Absolutely! I would have loved to stayed there but they weren’t even close to reasonable.
Disney can’t lower the price of the hotel rooms because the immersive experience with characters walking around the lobby, personal transport to the attraction, and all the interactive features that require staff make it a money loser for a hotel with the small number of rooms it had.
I disagree with the characterization of Bob Iger. He has ruined shareholder value by pushing wokeness when families just want neutral theme parks without gender propaganda. The stock is lower than in 2015. That’s the definition of a bad businessman. He is paid tens of millions a year to lose shareholders’ stock value. He set the tone for the CEO who replaced him for a year. He bows down for 5-7% of the population while slapping the face of at least 50% of it. He’s part of the 3% who have a disproportionate control over every industry which they use to push the globalist agenda. If it would be about economics that would be an understandable business decision but it’s not. Something else is at play here. No one is allowed to criticize them directly.
50% is a gross overestimation of the population that has kids and cares about republican culture war BS. Most people of that age either support people’s right to be gay or are too poor to afford Disney tickets. That’s why parks are full.
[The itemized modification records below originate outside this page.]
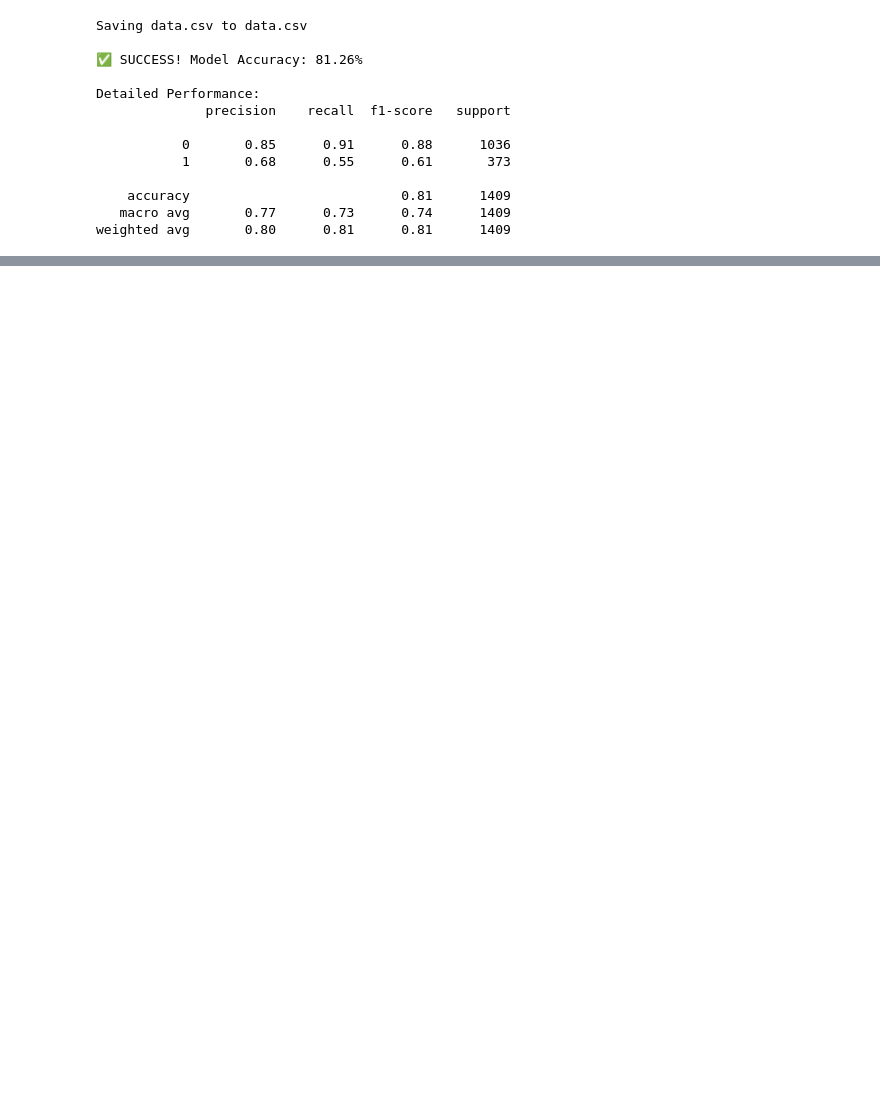
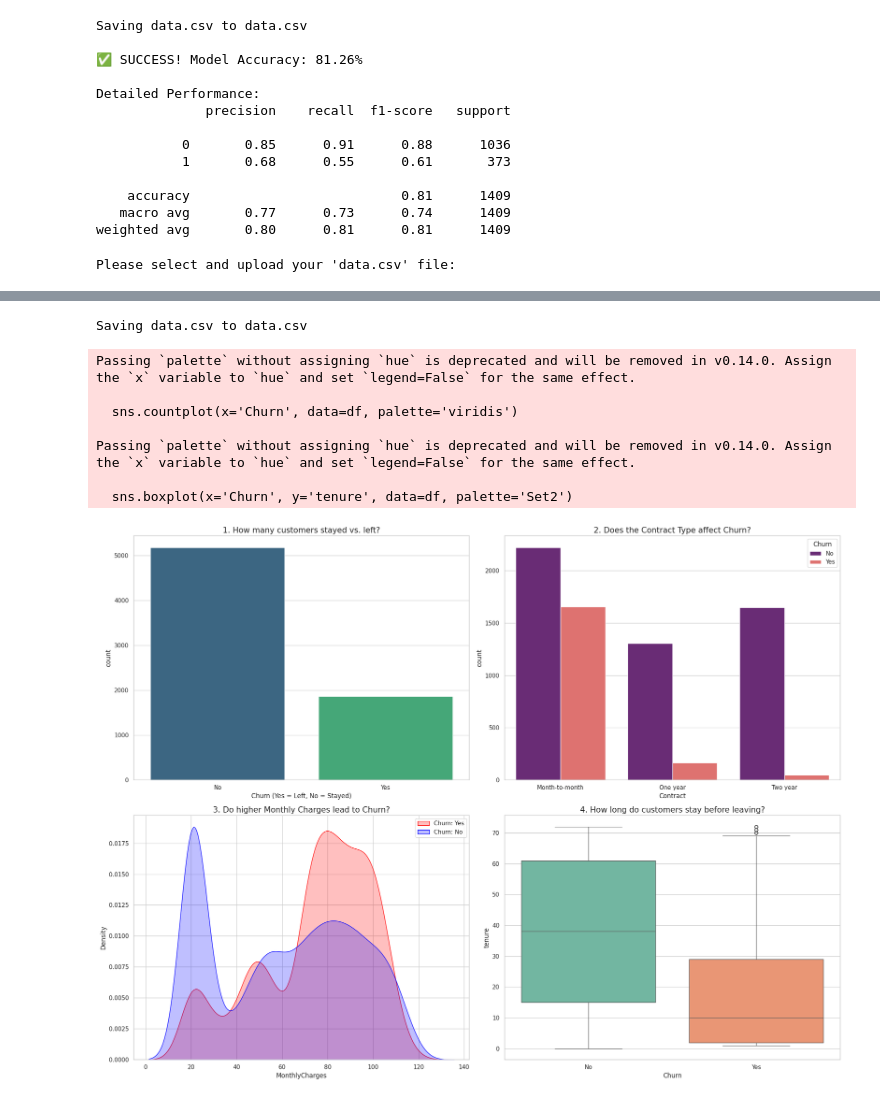
Before and after one commit to Sudharani1306/CCP-DE, a Jupyter notebook: customer_churn_prediction.ipynb, the cells around one changed output, grey strips where cells are left out. Drawn from its saved outputs; the diff is of its cells as text; code cells hidden in the pictures; blank space fills up the shorter version.

```diff
--- a/customer_churn_prediction.ipynb
+++ b/customer_churn_prediction.ipynb
@@ -81,3 +81,62 @@ Detailed Performance:
     accuracy                           0.81      1409
    macro avg       0.77      0.73      0.74      1409
 weighted avg       0.80      0.81      0.81      1409
+# %%
+import pandas as pd
+import matplotlib.pyplot as plt
+import seaborn as sns
+from google.colab import files
+import io
+
+# 1. UPLOAD FILE MANUALLY (Prevents "File Not Found" errors)
+print("Please select and upload your 'data.csv' file:")
+uploaded = files.upload()
+file_name = list(uploaded.keys())[0]
+df = pd.read_csv(io.BytesIO(uploaded[file_name]))
+
+# 2. DATA CLEANING (Crucial for visualization)
+# Convert TotalCharges to numeric so we can plot it
+df['TotalCharges'] = pd.to_numeric(df['TotalCharges'], errors='coerce')
+df['TotalCharges'] = df['TotalCharges'].fillna(df['TotalCharges'].median())
+
+# 3. SET THE THEME
+sns.set(style="whitegrid")
+plt.figure(figsize=(20, 15))
+
+# --- PLOT 1: Churn Distribution (The "Big Picture") ---
+plt.subplot(2, 2, 1)
+sns.countplot(x='Churn', data=df, palette='viridis')
+plt.title('1. How many customers stayed vs. left?', fontsize=15)
+plt.xlabel('Churn (Yes = Left, No = Stayed)')
+
+# --- PLOT 2: Churn by Contract Type (Identifying the Risk) ---
+plt.subplot(2, 2, 2)
+sns.countplot(x='Contract', hue='Churn', data=df, palette='magma')
+plt.title('2. Does the Contract Type affect Churn?', fontsize=15)
+plt.legend(title='Churn', loc='upper right')
+
+# --- PLOT 3: Monthly Charges vs. Churn (Price Sensitivity) ---
+plt.subplot(2, 2, 3)
+sns.kdeplot(df.loc[(df['Churn'] == 'Yes') | (df['Churn'] == 1), 'MonthlyCharges'],
+            color='red', fill=True, label='Churn: Yes')
+sns.kdeplot(df.loc[(df['Churn'] == 'No') | (df['Churn'] == 0), 'MonthlyCharges'],
+            color='blue', fill=True, label='Churn: No')
+plt.title('3. Do higher Monthly Charges lead to Churn?', fontsize=15)
+plt.legend()
+
+# --- PLOT 4: Tenure vs. Churn (Loyalty Check) ---
+plt.subplot(2, 2, 4)
+sns.boxplot(x='Churn', y='tenure', data=df, palette='Set2')
+plt.title('4. How long do customers stay before leaving?', fontsize=15)
+
+plt.tight_layout()
+plt.show()
+
+# 5. CORRELATION HEATMAP (How features relate to each other)
+plt.figure(figsize=(10, 6))
+numeric_df = df.select_dtypes(include=['number']) # Only numbers can be correlated
+sns.heatmap(numeric_df.corr(), annot=True, cmap='coolwarm', fmt='.2f')
+plt.title('Relationship Map (Correlation) between Features', fontsize=15)
+plt.show()
+# %% [output]
+Please select and upload your 'data.csv' file:
@@ -83,0 +144,9 @@ weighted avg       0.80      0.81      0.81      1409
+Saving data.csv to data.csv
+Passing `palette` without assigning `hue` is deprecated and will be removed in v0.14.0. Assign the `x` variable to `hue` and set `legend=False` for the same effect.
+
+  sns.countplot(x='Churn', data=df, palette='viridis')
+
+Passing `palette` without assigning `hue` is deprecated and will be removed in v0.14.0. Assign the `x` variable to `hue` and set `legend=False` for the same effect.
+
+  sns.boxplot(x='Churn', y='tenure', data=df, palette='Set2')
+[figure, added]
```
Also changed, not shown: parts of 1 cell of this notebook.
I don’t think Disney cares about what a bunch of boomers with shriveled up ovaries/a dependence on viagra think about them.
Tell us about your shriveled up organs.
I disagree that Disney couldn’t have cut the price. Let’s run the numbers:
$2500 per room, per night, 100 rooms. Let’s go with 90% occupancy and cut out $300/night for the base room. That leaves $2300 x 90 = $207,000 per night in budget!!! Let’s assume a staggering professional cast membership of 80 people paid $800/day including benefits. That’s only $64,000. This is (truly) like Star Wars money (as in the military budget for Star Wars 🙂
Here’s my theory: Saying that a Disney attraction was overpriced and lowering the price by 1/2 because people weren’t paying is like Rolex or Louis Vuitton cutting prices on their designer products that cost 1/10th of what they charge. They don’t want to do that because the prestige is in the price and/or if you admit your product is overpriced, it could collapse (like, say, natural diamonds.)
Side observation: If the service costs were so high, then they should have sunk more money into the hard product which means: Tempt people to hang out in their rooms. Provide $20,000 entertainment systems loaded with all the Star Wars media, video games, toys and gadgets such as an R2/D2 bar, you name it. Load it with liquor. Get someone drunk enough to hang out in the room all day and you don’t have to pay someone to entertain them. Sheesh, Disney execs should have called Vegas.
That reminds me: It would be funny if Disney after charging $3000/day added a “resort fee.”
check the GALLUP poll on LGBT by GENERATION…..not just overall population. Good DAILY MAIL article with graph….search for it.
Also DAILY TELEGRAPH of LGBT in Australia. 30%+!
Then you see what’s going on in the younger generations.
You win the GOLD MEDAL if you think long and hard about the break points…GEN Z, Millenium, Gen X, etc…
The thought of screwing up a Star Wars hotel is unfathomable. All Disney had to do was invest the money, let the imagineers do their thing, and people would come in droves.
Instead of going with a traditional hotel (slam dunk business model), Disney opted for an overly ambitious risk. Now they’re left with a ~100 room hotel in MGM’s back lot. If they want to expand Galaxy’s Edge to include the Starcruiser, it’s about a mile away.